WORK TASK =
With images removed, return the whole listing exactly as written.

EXTRACTED INFORMATION =
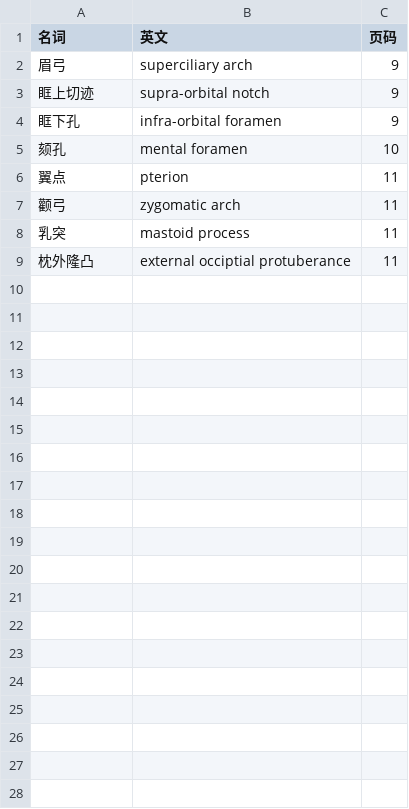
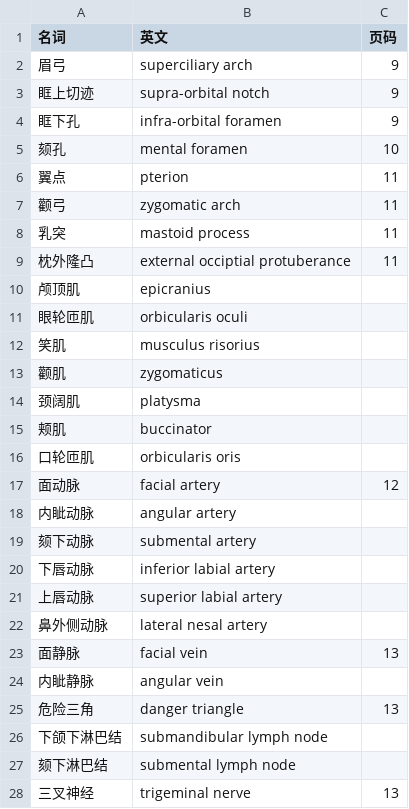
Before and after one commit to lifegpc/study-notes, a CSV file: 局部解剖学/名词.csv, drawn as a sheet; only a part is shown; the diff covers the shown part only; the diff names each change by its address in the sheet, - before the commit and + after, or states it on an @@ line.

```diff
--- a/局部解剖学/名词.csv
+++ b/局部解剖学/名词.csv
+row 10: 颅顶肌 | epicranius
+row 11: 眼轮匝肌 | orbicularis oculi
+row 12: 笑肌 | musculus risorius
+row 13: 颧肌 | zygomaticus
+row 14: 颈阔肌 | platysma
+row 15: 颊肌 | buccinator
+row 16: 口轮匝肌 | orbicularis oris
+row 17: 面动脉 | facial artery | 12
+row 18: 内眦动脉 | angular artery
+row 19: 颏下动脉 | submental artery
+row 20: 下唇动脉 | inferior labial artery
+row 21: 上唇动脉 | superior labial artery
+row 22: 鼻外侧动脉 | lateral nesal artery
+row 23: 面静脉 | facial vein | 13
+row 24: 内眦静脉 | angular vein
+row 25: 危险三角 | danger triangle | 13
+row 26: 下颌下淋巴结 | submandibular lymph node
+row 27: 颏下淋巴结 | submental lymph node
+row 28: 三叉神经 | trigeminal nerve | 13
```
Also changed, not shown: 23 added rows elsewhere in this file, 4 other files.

RESPONSE TO THIS EXERCISE =
Before and after one commit to lifegpc/study-notes, a CSV file: 局部解剖学/名词.csv, drawn as a sheet; only a part is shown; the diff covers the shown part only; the diff names each change by its address in the sheet, - before the commit and + after, or states it on an @@ line.

```diff
--- a/局部解剖学/名词.csv
+++ b/局部解剖学/名词.csv
+row 10: 颅顶肌 | epicranius
+row 11: 眼轮匝肌 | orbicularis oculi
+row 12: 笑肌 | musculus risorius
+row 13: 颧肌 | zygomaticus
+row 14: 颈阔肌 | platysma
+row 15: 颊肌 | buccinator
+row 16: 口轮匝肌 | orbicularis oris
+row 17: 面动脉 | facial artery | 12
+row 18: 内眦动脉 | angular artery
+row 19: 颏下动脉 | submental artery
+row 20: 下唇动脉 | inferior labial artery
+row 21: 上唇动脉 | superior labial artery
+row 22: 鼻外侧动脉 | lateral nesal artery
+row 23: 面静脉 | facial vein | 13
+row 24: 内眦静脉 | angular vein
+row 25: 危险三角 | danger triangle | 13
+row 26: 下颌下淋巴结 | submandibular lymph node
+row 27: 颏下淋巴结 | submental lymph node
+row 28: 三叉神经 | trigeminal nerve | 13
```
Also changed, not shown: 23 added rows elsewhere in this file, 4 other files.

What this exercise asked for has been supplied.